- • Fables at Lifes Expense, by Marvin Cohen
- Cohen is easily the most obscure writer in this bunch. Only one of his seven or eight books–The Monday Rhetoric of the Love Club & Other Parables (yes, he does parables, too)–is in print, and that thanks to the astonishing fidelity of New Directions Press to its writers. It hasn’t helped that he’s given his books such titles as, Others, Including Morstive Sternbump: A Novel.
No less a figure than Thomas Merton, however, once said, “Marvin Cohen’s wacky humor, has something of Thurber, something of Steinberg, Buster Keaton, the Surrealists, the French pataphysicians.” Another reviewer has called him a surrealist puppeteer, and it’s an accurate description, as Cohen’s characters are more like puppets he moves through absurd situations than full-fleshed people.
I don’t know if Cohen is still alive, but I recommend checking out any of his books if you enjoy seeing logic and language at play in the hands of a master juggler.
- • 99 Fables, by William March
- William March’s work was nothing if not variable. His first novel, Company K, now considered a classic work about World War One, was a collection of sketches of all the men in a single company of Marines. Nearly 20 years later, he published perhaps the greatest novel about l’enfant terrible, The Bad Seed. And in between he wrote over a hundred fables, which he edited down to 99 shortly before his death. Collected and edited by William T. Going, it was first published by the University of Alabama Press in 1960. Although it fell out of print for some years, it was reissued earlier this year by the University press as part of its “Library of Alabama Classics.”

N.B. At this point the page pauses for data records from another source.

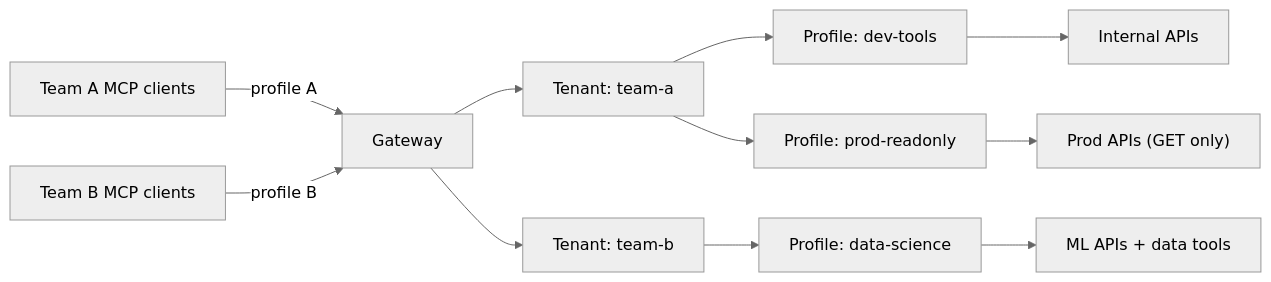
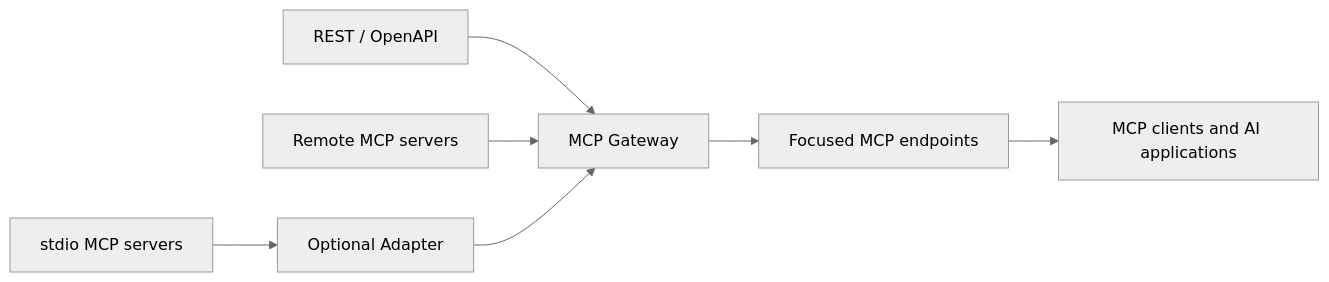
Before and after one commit to unrelated-ai/mcp-gateway: the diagram in README.md, drawn with Mermaid (neutral theme). The commit also changed other lines of this file and 26 other files, not shown here.

````diff
--- a/README.md
+++ b/README.md
@@ -134,16 +33,9 @@
 ```mermaid
 flowchart LR
-  TeamA["Team A MCP clients"] -->|"profile A"| Gateway["Gateway"]
-  TeamB["Team B MCP clients"] -->|"profile B"| Gateway
-
-  Gateway --> TenantA["Tenant: team-a"]
-  Gateway --> TenantB["Tenant: team-b"]
-
-  TenantA --> ProfileDev["Profile: dev-tools"]
-  TenantA --> ProfileProd["Profile: prod-readonly"]
-  TenantB --> ProfileDS["Profile: data-science"]
-
-  ProfileDev --> InternalApis["Internal APIs"]
-  ProfileProd --> ProdApis["Prod APIs (GET only)"]
-  ProfileDS --> MlApis["ML APIs + data tools"]
+  APIs["REST / OpenAPI"] --> Gateway["MCP Gateway"]
+  Remote["Remote MCP servers"] --> Gateway
+  Stdio["stdio MCP servers"] --> Adapter["Optional Adapter"]
+  Adapter --> Gateway
+  Gateway --> Profiles["Focused MCP endpoints"]
+  Profiles --> Clients["MCP clients and AI applications"]
 ```
````
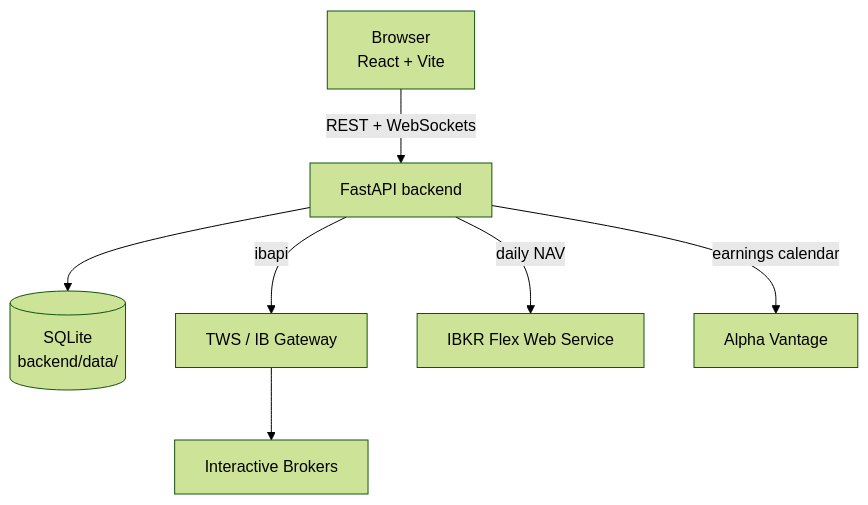
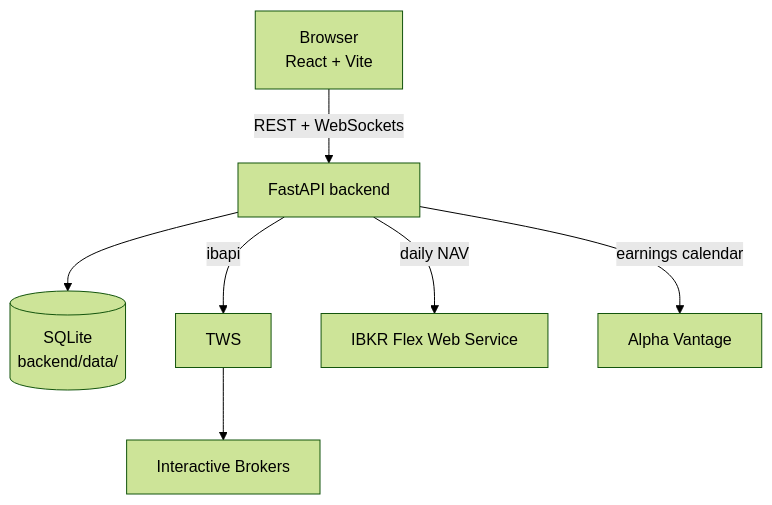
The diagram in README.md (ryan1604/Investor-OS), drawn with Mermaid (forest theme) before and after one commit. The commit also changed other lines of this file and 107 other files, not shown here.

````diff
--- a/README.md
+++ b/README.md
@@ -21,17 +22,17 @@
 ```mermaid
 flowchart TD
     browser["Browser<br/>React + Vite"]
     api["FastAPI backend"]
     sqlite[("SQLite<br/>backend/data/")]
-    gateway["TWS / IB Gateway"]
+    tws["TWS"]
     ib["Interactive Brokers"]
     flex["IBKR Flex Web Service"]
     alpha["Alpha Vantage"]
 
     browser -->|"REST + WebSockets"| api
     api --> sqlite
-    api -->|"ibapi"| gateway
-    gateway --> ib
+    api -->|"ibapi"| tws
+    tws --> ib
     api -->|"daily NAV"| flex
     api -->|"earnings calendar"| alpha
 ```
````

Of all the modern fabulists, March held closest to the model of Aesop. The majority of his tales take place in the animal world–“The Insulted Rabbit,” “The Escaped Elephant,” “The Wild Horses,” and “The Kissless Lovebird,” for example. But he also delves into the human situation directly, even making Aesop a lead character in several fables. And of all the writers discussed here, March is certainly the bitterest in his outlook, as might be expected of a man who spent most of his working life being referred to as a neglected writer.
By the way, if your taste does run to parables rather than fables, I highly recommend locating Howard Schwartz’s anthology, Imperial Messages, first published in 1976 and reissued in 1991, which collects 100 parables from writers ranging from Dostoyevsky and Borges to Kobo Abe and Marvin Cohen.